After the publication of the story 'Jansen' by L.H. Wiener, someone referred to as L. instituted legal proceedings because of an insulting passage in this story. The court of Amsterdam found that readers probably considered this passage as referring to reality - and to L. in particular - and therefore decided to ban the story. With the help of the so-called criterion of uniqueness, the present article shows how fictional works can refer to reality without nullifying the ontological homogeneity of fictive worlds. It is also shown how readers discover reference to reality in fiction. At the same time, the contribution pays attention to different sorts of readers. Readers with a high level of literary socialization can analyze 'Jansen' more thoroughly and will then see how the suggestion of reality of the passage under discussion is undermined by the story itself. Thus it becomes clear that the ruling of the court largely depends on the choice of the relevant group of readers with respect to 'Jansen'. © 2010 by Spiegel der Letteren.
|Number of pages||27|

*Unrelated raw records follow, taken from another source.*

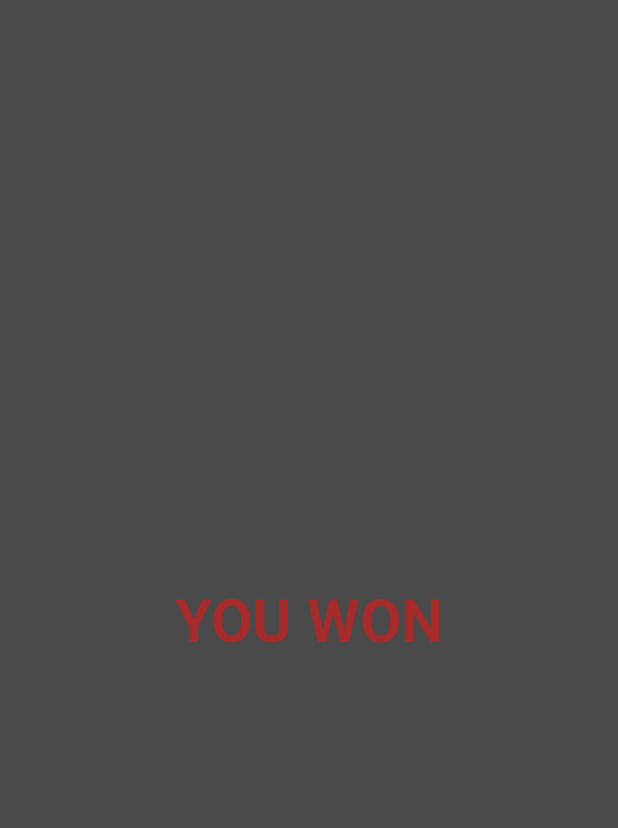
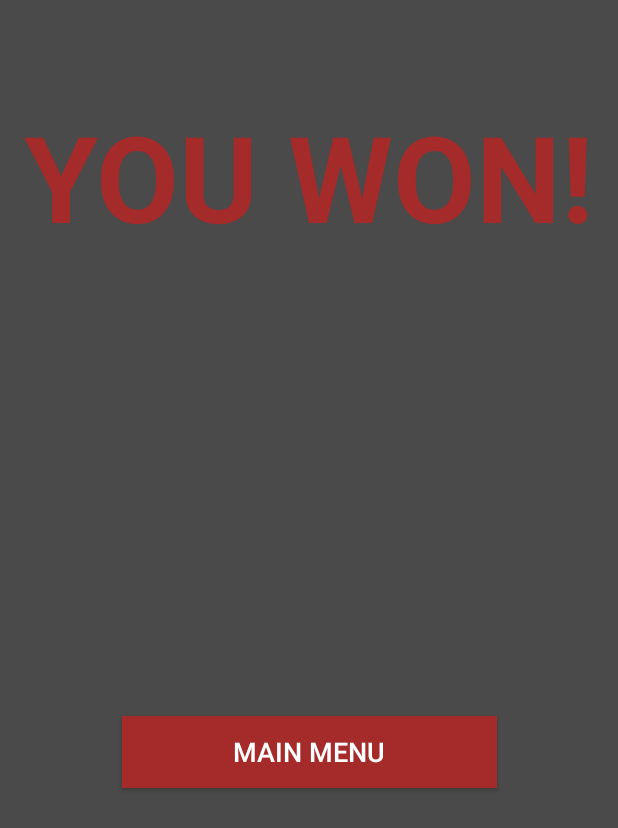
Before and after one commit to johanneswolfgruber/Learn-To-Listen, an Android app: the layout winning.xml on its own in the app's theme, with its tools: preview values and no code run, on a phone screen of 412 x 824 dp. Shown: the top 828 px of the screen. Run offline under Robolectric (Android 15) with nearby library versions, the phone set to English and light mode, and no system bars.

Commit message:
Added Button to WinningDialog

```diff
--- a/app/src/main/java/com/johanneswolfgruber/learntolisten/GameActivity.java
+++ b/app/src/main/java/com/johanneswolfgruber/learntolisten/GameActivity.java
@@ -15,6 +15,7 @@ import android.view.Window;
 import android.view.WindowManager;
 import android.view.animation.Animation;
 import android.view.animation.AnimationUtils;
+import android.widget.Button;
 import android.widget.ImageButton;
 import android.widget.ImageView;
 import android.widget.LinearLayout;
@@ -586,6 +587,13 @@ public class GameActivity extends AppCompatActivity implements TextToSpeech.OnIn
                             android.R.style.Theme_Translucent_NoTitleBar_Fullscreen);
                     winnerDialog.setContentView(R.layout.winning);
                     winnerDialog.show();
+                    Button mMainButton = (Button) winnerDialog.findViewById(R.id.main_menu_button);
+                    mMainButton.setOnClickListener(new View.OnClickListener() {
+                        @Override
+                        public void onClick(View v) {
+                            finish();
+                        }
+                    });
                 }
 
                 /*
--- a/app/src/main/res/layout/winning.xml
+++ b/app/src/main/res/layout/winning.xml
@@ -10,16 +10,33 @@
         android:id="@+id/winning_text_view"
         android:layout_width="wrap_content"
         android:layout_height="wrap_content"
+        android:layout_marginLeft="8dp"
+        android:layout_marginRight="8dp"
+        android:layout_marginTop="64dp"
+        android:text="YOU WON!"
+        android:textColor="@color/colorPrimaryDark"
+        android:textSize="80sp"
+        android:textStyle="bold"
+        app:layout_constraintLeft_toLeftOf="parent"
+        app:layout_constraintRight_toRightOf="parent"
+        app:layout_constraintTop_toTopOf="parent"
+        app:layout_constraintHorizontal_bias="0.502" />
+
+    <Button
+        android:id="@+id/main_menu_button"
+        style="@style/Widget.AppCompat.Button.Colored"
+        android:layout_width="250dp"
+        android:layout_height="wrap_content"
         android:layout_marginBottom="8dp"
         android:layout_marginLeft="8dp"
         android:layout_marginRight="8dp"
         android:layout_marginTop="8dp"
-        android:text="YOU WON"
-        android:textColor="@color/colorPrimaryDark"
-        android:textSize="40sp"
-        android:textStyle="bold"
+        android:background="@color/colorAccent"
+        android:textSize="18sp"
+        android:text="Main Menu"
         app:layout_constraintBottom_toBottomOf="parent"
         app:layout_constraintLeft_toLeftOf="parent"
         app:layout_constraintRight_toRightOf="parent"
-        app:layout_constraintTop_toTopOf="parent" />
+        app:layout_constraintTop_toBottomOf="@+id/winning_text_view"
+        app:layout_constraintVertical_bias="0.507" />
 </android.support.constraint.ConstraintLayout>
```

|Journal||Spiegel der Letteren. Tijdschrift voor Nederlandse literatuurgeschiedenis en voor literatuurwetenschap|
|Publication status||Published - 2010|